During the 2008 presidential election between Obama and Republican John McCain, Gallup found a 20 percentage-point difference in likely voters' support for Obama between weekly church attenders and those who seldom or never attend church. According to Gallup Daily tracking right before the election, 61% of infrequent church attenders supported Obama, compared with only 41% of weekly attenders. However, since Obama became president, a solid majority of weekly church attenders have said they approve of the job he is doing. At the 100-day mark, that figure is 57%, compared with 69% of infrequent churchgoers.
Obama's weekly job approval ratings in the Gallup Poll have been running at 61% or better since he took office, and register 65% at the conclusion of his first 100 days. According to a recent Gallup review of the average first-quarter approval ratings of all elected presidents since Dwight Eisenhower in 1953, Obama's mid-60s approval level is solidly positive, although not extraordinary in historical terms.
Obama is well-reviewed by a majority of most major demographic and political groups within the U.S. adult population. Blacks, Democrats, and liberals all give him understandably high ratings. Aside from these groups, Obama's highest marks -- registering better than 70% approval -- come from Hispanics, adults living in low-income households, residents of the East, young adults (aged 18 to 29), and Americans with postgraduate educations.
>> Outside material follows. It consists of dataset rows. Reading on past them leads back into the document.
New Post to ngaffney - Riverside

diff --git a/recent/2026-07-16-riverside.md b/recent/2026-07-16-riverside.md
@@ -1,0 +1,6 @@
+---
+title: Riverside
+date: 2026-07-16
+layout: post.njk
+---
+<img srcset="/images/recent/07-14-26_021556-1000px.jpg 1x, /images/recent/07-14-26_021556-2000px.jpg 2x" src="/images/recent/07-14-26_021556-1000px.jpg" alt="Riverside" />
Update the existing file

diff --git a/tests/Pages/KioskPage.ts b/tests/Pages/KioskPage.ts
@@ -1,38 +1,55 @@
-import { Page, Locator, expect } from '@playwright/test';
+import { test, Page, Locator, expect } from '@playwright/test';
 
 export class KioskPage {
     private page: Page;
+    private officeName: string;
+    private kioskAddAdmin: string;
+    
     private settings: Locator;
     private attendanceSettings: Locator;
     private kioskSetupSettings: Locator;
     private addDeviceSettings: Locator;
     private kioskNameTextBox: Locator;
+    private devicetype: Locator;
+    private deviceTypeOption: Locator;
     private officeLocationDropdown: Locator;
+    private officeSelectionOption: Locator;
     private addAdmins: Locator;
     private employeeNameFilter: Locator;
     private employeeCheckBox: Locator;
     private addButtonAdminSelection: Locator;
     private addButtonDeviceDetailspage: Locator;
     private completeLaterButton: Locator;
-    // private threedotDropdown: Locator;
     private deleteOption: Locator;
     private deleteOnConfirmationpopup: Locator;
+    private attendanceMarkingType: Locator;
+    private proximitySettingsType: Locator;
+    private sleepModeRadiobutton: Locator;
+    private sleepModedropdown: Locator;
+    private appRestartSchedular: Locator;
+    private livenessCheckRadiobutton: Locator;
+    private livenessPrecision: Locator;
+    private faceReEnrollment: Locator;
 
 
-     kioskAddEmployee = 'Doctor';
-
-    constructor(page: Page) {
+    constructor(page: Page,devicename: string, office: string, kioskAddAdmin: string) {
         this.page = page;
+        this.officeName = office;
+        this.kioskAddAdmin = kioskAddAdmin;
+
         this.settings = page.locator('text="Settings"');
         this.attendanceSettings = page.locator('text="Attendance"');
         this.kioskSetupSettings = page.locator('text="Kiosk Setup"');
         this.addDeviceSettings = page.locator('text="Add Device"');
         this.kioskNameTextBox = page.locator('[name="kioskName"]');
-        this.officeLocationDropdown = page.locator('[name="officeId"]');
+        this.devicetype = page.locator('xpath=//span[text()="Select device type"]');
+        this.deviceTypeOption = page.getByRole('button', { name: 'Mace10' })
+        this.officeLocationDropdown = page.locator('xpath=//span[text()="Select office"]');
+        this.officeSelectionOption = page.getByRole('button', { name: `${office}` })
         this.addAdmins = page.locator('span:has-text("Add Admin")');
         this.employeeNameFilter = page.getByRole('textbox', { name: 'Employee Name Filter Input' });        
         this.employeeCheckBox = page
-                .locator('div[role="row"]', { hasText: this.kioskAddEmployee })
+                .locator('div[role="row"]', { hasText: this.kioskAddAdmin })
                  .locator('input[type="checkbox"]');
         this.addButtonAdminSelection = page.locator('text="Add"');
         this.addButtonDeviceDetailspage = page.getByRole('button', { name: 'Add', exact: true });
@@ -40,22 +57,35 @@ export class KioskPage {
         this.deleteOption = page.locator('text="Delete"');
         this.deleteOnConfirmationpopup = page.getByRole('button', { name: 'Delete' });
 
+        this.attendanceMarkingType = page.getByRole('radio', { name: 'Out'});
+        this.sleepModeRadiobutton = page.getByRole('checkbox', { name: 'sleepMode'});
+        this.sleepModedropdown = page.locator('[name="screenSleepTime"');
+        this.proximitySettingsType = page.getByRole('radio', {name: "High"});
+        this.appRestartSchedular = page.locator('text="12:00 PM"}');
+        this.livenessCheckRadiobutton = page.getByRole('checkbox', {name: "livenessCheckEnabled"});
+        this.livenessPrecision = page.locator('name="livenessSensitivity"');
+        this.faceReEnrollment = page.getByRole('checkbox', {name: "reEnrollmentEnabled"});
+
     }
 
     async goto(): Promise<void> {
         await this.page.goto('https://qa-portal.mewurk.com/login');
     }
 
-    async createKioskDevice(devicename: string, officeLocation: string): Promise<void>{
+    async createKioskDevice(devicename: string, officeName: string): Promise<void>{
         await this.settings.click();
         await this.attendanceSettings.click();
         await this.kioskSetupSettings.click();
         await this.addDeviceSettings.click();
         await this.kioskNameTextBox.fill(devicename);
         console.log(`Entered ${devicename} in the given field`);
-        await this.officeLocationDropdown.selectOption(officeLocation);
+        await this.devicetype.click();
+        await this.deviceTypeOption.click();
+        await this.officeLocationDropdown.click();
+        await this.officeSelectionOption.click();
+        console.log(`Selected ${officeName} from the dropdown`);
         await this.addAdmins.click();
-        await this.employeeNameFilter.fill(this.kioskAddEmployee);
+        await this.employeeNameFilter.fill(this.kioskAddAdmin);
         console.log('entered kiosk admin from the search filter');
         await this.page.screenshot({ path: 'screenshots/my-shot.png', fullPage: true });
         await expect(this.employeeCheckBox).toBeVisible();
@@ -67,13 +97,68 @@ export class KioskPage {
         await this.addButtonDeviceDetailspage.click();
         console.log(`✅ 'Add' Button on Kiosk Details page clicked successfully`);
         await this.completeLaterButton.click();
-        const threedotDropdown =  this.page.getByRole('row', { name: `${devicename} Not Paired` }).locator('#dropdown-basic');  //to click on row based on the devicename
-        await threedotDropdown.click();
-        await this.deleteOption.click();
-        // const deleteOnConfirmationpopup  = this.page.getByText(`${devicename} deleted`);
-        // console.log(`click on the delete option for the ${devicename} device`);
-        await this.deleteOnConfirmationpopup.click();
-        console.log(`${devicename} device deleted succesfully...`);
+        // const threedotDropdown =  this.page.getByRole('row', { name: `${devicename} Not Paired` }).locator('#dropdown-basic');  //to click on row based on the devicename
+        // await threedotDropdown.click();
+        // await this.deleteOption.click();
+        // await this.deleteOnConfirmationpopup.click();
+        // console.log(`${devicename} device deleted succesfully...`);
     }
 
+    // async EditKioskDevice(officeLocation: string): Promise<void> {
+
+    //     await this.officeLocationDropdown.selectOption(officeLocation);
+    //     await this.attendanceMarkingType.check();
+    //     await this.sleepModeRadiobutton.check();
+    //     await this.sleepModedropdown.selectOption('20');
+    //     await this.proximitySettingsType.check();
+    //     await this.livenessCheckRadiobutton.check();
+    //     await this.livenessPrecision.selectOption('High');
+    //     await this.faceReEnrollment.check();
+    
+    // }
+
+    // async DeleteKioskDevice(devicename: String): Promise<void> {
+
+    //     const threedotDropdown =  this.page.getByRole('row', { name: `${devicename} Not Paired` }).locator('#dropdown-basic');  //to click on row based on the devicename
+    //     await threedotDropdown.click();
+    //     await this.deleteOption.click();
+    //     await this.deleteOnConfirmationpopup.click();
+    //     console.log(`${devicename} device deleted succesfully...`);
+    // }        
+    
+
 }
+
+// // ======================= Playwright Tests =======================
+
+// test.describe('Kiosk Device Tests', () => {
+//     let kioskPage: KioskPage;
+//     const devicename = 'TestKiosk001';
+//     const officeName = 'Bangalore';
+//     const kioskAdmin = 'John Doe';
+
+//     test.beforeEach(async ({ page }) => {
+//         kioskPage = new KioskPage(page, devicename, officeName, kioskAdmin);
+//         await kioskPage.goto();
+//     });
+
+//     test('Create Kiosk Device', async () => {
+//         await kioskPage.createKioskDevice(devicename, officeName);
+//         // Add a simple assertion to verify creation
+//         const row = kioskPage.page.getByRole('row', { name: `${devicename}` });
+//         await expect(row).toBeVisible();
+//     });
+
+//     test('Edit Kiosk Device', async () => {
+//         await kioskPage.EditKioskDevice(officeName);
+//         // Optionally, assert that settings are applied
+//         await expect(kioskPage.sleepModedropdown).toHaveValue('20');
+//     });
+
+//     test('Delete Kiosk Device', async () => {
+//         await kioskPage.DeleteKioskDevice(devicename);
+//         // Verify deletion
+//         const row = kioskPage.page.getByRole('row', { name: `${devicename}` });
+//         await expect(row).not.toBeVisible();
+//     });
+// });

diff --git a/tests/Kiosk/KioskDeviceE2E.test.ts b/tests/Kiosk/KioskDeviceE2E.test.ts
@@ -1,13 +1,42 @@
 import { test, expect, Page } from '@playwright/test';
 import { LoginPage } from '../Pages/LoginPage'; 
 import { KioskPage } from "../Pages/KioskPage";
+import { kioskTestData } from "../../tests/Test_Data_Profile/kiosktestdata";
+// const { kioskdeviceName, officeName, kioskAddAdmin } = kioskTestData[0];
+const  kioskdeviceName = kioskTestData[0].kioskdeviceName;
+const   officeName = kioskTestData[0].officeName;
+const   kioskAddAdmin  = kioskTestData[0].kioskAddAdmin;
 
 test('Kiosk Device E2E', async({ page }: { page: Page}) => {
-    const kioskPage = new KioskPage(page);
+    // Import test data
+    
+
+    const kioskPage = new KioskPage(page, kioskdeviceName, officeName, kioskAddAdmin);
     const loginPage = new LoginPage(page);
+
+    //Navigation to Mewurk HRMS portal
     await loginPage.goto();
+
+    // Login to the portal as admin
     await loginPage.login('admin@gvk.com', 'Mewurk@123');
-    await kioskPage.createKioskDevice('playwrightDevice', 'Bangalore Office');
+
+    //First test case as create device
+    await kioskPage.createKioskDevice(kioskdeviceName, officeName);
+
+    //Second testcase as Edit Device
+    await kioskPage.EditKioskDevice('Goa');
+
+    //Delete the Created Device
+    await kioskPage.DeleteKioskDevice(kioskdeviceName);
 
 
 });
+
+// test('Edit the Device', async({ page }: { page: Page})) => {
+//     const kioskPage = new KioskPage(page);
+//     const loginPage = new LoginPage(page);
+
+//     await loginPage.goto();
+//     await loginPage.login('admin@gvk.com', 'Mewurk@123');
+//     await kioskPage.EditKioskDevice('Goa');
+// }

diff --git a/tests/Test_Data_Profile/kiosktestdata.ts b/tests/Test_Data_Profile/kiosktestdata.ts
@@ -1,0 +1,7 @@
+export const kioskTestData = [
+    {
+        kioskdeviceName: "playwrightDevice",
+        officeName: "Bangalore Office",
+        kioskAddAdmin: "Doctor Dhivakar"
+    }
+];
The latest weekly results are based on a telephone interviews with 3,534 national adults, conducted April 20-26, 2009, as part of Gallup Poll Daily tracking. For results based on the total sample of national adults, one can say with 95% confidence that the maximum margin of sampling error is ±2 percentage points.
Interviews are conducted with respondents on land-line telephones (for respondents with a land-line telephone) and cellular phones (for respondents who are cell-phone only).
In addition to sampling error, question wording and practical difficulties in conducting surveys can introduce error or bias into the findings of public opinion polls.